At jam sessions everyone will seem to know more tunes, the person in the next practice room is transcribing solos full of double-time lines, and you keep hearing recordings of players playing higher and faster than you can imagine…
It’s easy to compare yourself to other players and it’s even easier to let this comparison have an impact on the way you practice or even the way view yourself as a musician.
You feel like you need to catch up with everyone else, that you can’t waste time on the basics or the easy stuff…you may even begin to doubt your own abilities as a musician. However, there will always be other other players to compare yourself to as long as you own an instrument.

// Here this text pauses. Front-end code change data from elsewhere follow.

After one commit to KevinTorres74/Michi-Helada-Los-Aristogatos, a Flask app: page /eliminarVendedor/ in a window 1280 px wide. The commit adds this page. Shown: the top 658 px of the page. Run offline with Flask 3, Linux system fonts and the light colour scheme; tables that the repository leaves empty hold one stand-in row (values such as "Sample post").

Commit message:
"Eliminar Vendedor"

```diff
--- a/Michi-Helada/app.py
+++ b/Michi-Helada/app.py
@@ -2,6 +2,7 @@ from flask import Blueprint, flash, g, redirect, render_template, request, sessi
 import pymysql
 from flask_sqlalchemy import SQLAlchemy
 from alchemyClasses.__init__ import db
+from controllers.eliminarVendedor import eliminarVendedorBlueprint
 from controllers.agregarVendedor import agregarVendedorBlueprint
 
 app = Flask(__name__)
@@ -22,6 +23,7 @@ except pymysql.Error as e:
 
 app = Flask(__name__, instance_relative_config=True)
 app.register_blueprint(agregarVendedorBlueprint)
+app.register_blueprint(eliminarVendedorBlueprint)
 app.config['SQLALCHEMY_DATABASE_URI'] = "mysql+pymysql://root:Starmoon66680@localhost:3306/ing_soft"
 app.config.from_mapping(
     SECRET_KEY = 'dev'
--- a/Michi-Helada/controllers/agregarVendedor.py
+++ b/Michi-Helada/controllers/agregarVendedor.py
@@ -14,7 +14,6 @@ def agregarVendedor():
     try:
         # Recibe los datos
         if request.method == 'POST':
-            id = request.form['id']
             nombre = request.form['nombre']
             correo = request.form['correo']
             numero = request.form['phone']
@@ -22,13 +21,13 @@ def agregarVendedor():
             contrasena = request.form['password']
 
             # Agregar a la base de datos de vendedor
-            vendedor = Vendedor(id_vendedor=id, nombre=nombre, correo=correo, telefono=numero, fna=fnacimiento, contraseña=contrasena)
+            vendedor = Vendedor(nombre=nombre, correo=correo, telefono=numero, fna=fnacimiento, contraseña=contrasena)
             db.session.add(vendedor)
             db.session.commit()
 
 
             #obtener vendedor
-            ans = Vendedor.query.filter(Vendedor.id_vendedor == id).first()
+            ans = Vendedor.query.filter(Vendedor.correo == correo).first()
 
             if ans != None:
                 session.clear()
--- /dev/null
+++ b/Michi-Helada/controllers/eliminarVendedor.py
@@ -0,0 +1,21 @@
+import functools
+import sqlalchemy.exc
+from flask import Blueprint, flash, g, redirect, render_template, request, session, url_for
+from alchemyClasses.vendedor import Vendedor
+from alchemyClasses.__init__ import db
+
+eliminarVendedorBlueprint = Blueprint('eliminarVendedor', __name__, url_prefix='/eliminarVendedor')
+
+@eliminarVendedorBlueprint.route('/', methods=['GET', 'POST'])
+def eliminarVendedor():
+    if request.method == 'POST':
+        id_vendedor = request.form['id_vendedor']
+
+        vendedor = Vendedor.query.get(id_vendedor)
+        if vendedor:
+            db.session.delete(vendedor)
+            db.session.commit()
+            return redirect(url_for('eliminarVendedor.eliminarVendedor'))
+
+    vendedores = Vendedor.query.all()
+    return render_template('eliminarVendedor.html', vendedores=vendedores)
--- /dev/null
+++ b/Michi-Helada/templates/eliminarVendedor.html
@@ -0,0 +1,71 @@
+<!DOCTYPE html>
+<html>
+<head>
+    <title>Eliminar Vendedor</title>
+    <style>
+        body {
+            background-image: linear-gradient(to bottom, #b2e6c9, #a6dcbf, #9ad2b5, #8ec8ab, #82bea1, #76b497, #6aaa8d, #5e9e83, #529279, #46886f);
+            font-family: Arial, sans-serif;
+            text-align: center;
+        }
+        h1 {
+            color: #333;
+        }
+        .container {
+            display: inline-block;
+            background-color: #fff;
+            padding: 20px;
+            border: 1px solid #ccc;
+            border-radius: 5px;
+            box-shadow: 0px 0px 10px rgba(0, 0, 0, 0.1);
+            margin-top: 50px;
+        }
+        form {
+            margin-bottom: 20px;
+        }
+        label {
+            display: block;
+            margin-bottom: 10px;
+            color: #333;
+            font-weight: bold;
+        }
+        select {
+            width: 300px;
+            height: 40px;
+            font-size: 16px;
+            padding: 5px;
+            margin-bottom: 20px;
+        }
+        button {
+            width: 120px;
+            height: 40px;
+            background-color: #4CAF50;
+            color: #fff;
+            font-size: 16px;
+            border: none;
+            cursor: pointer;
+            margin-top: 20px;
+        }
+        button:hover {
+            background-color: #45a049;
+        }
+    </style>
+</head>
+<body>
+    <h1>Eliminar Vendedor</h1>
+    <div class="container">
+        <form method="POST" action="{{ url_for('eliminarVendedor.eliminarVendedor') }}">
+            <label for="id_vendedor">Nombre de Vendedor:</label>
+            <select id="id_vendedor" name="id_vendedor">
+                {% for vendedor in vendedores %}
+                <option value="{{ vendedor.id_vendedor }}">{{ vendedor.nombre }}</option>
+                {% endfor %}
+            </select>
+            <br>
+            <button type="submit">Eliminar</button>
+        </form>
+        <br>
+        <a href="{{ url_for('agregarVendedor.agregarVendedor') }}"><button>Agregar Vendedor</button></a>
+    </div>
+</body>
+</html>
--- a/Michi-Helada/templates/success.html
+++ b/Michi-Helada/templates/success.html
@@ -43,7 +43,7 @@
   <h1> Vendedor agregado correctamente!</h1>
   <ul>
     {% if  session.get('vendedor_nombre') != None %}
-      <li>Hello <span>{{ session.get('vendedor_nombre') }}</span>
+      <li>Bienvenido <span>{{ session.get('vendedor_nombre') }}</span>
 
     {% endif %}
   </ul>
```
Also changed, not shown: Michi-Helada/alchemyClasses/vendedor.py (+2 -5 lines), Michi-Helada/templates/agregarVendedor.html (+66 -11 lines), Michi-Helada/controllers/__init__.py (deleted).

The question you have to ask yourself is this: Is competition the real reason you started playing music in the first place?
IV) Bored and just playing around
You know that you need to practice and that you’re supposed to be sticking to a practice plan…
But the same old routine every day can become tedious and boring.
Those predictable warm-up exercises, the same scale patterns, another tune to memorize, another solo to transcribe…
This is exactly why many players fall into the habit of ‘playing’ instead of practicing. Turning on a play-a-long track or a favorite recording and just playing for hours. It’s fun and it feels like practice!
However, the problem starts when playing around for fun replaces your actual focused practice time. When exercises for tone, technique, and musicality are replaced by these play-a-long sessions altogether.
Effective practice is a balance between discipline and creativity. All players get bored and can fall into a rut with their practice routine, but that’s no excuse to throw your focus and musical direction out the window.
So what is the solution??
If you find yourself in the practice room with one of these four mindsets…
No matter what you do in this frame of mind it’ll be extremely difficult to be productive, in fact it may even create bad habits that you’ll spend years trying to correct.
Remember, twenty minutes of focused practice is better than hours spent ingraining anxiety, banging your head against the wall in frustration or just messing around with no real goal in sight.
If you want to find the perfect practice you need to get into the right frame of mind before you even play a note – before you even step into the practice room.
Take a look at how you are approaching music in the first place..
“When you meditate on something, you’re forced to look at it from many different angles, including some you’ve probably never thought of. You’re forced to reach down into the depths of your identity and individuality. Consequently, your results will be uniquely yours. That’s what we seek as musicians: to light that tiny flare of originality and individuality.”~Steve Vai
Many musicians find themselves struggling with limiting mindsets that are formed before they even get into the practice room. But many don’t know how to break down these mental barriers.
Theory books, etudes, and recordings are great for learning the technique of becoming a musician, but to start reaching your creative potential you need something different.
To make a difference you must reset your approach to practice and reprogram your mind for performance…
Introducing Reprogramming the Musical Mind
This is why we’re excited to release our brand new 30 day audio course aimed helping all musicians reach their musical potential!
Whether you’re looking to improve the practice, performance, or creative side of music you need a mindset that inspires freedom and musical progress. And this is something that gets left out in the text book approach to learning music.
In Reprogramming the Musical Mind, you’ll find a structured 30 day plan with over 9 hours of audio that will teach you how use techniques like meditation, visualization and affirmations to create your optimal practice and performance mindset.
And once mastered, you’ll be able to replace those negative patterns and mindsets in your approach to music with positive and productive actions in your daily routine.
We’ll also give you a 25 page PDF booklet outlining the process and 3 review tracks that you can come back to anytime you’re feeling frustrated or discouraged with your playing. Get your copy of Reprogramming the Musical Mind today!